Of the lines below, count those containing the word "begin". Reply with the number alone.

* [INFORMATION PROVIDED]:
□ □ □ □ □

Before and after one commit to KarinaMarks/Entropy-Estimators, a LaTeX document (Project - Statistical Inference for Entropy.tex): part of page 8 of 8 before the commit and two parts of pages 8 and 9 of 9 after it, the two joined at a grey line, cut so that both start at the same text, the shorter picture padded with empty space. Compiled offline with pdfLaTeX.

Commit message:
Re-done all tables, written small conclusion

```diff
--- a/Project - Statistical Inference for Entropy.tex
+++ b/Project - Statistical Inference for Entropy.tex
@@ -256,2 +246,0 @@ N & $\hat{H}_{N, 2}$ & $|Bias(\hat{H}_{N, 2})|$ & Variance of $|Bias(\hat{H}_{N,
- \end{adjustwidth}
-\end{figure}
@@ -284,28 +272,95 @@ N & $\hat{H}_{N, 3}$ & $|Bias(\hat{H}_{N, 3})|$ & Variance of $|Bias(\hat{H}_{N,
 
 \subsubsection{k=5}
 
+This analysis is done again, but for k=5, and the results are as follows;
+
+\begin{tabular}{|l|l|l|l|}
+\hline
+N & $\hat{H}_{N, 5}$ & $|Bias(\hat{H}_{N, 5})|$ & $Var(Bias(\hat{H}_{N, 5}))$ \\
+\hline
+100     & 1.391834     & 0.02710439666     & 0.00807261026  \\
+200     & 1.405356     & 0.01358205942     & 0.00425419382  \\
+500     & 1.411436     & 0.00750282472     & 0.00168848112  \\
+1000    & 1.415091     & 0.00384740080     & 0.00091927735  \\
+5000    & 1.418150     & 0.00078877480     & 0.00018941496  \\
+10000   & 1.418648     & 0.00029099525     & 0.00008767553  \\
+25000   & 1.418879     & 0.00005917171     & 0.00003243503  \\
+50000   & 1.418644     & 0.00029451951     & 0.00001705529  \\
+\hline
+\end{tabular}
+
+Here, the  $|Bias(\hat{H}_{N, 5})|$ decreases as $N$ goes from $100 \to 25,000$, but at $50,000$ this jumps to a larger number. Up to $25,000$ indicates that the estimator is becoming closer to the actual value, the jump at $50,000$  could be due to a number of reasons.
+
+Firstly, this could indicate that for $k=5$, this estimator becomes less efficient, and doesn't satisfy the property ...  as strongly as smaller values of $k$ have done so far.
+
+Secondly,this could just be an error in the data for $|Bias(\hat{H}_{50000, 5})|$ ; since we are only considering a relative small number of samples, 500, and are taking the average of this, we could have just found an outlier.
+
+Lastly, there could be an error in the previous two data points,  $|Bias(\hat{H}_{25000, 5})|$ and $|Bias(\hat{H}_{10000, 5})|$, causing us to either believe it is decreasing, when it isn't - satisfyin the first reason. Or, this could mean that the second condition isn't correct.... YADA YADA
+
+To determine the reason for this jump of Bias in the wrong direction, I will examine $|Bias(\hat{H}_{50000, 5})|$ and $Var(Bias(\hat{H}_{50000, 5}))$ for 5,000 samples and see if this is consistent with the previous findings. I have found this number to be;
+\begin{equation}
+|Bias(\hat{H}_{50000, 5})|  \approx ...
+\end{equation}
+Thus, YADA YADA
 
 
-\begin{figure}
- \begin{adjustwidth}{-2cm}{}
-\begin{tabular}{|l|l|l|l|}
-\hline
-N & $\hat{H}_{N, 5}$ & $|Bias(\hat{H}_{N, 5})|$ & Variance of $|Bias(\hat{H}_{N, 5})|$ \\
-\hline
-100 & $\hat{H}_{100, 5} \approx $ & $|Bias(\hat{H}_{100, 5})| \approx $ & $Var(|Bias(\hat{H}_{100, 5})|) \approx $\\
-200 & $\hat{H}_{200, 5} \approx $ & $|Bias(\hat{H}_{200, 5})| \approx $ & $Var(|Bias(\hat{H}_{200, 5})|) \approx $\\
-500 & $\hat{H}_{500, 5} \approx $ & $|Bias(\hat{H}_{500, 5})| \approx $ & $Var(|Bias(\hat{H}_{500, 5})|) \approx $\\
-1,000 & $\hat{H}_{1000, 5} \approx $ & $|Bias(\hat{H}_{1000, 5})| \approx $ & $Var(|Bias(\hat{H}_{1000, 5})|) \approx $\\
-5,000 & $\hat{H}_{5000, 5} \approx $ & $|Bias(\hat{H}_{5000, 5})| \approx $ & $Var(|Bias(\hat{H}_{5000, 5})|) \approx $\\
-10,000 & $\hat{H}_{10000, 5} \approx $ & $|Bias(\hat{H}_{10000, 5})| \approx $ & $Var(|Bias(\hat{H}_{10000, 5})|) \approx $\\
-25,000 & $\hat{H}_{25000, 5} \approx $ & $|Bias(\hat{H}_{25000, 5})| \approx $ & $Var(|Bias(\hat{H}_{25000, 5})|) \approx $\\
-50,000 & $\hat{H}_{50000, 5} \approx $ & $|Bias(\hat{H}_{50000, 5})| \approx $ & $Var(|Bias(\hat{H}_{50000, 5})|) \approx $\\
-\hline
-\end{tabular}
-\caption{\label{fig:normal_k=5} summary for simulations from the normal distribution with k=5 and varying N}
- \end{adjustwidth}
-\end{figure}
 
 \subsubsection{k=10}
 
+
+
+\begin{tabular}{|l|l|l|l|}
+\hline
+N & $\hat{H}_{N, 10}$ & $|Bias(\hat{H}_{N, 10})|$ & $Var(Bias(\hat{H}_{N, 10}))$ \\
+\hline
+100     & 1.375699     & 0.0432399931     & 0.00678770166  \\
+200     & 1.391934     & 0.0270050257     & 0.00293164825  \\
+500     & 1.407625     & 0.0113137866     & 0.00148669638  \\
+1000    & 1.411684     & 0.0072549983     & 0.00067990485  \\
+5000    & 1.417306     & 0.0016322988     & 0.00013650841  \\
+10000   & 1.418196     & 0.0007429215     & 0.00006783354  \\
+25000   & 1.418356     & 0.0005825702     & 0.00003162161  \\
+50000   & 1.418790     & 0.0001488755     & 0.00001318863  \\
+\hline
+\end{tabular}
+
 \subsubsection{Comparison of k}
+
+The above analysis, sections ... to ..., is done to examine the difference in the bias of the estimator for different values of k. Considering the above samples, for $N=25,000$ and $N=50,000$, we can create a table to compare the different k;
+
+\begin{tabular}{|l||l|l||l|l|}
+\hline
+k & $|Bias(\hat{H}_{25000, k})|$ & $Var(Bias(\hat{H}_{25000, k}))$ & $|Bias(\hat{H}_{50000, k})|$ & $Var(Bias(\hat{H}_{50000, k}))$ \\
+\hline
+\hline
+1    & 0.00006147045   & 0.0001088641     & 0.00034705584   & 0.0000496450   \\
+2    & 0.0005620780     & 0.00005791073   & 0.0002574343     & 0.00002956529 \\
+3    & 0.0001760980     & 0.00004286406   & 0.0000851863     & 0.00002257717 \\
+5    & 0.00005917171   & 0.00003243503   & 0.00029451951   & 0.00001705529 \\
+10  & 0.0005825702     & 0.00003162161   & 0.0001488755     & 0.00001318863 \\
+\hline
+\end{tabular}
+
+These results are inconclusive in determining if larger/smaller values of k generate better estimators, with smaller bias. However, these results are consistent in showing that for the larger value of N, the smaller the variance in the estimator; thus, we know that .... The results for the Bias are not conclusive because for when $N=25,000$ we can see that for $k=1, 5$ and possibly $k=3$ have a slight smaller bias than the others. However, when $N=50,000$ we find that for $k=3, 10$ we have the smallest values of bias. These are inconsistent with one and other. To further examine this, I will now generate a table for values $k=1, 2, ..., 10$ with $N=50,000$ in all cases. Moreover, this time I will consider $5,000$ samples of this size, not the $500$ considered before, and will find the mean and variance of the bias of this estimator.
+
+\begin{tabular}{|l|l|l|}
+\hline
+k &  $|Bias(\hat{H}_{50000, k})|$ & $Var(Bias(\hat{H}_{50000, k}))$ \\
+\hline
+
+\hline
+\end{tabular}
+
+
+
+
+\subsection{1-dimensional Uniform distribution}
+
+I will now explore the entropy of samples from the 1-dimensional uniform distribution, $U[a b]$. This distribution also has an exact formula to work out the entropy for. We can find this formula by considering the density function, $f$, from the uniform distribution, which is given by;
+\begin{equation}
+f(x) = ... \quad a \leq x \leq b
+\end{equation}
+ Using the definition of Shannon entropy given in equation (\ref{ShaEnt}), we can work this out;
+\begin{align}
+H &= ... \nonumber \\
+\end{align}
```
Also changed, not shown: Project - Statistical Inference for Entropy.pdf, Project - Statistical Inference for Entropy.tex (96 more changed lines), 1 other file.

□ □ □ □ □

* [REPLY TO THE TASK]:
10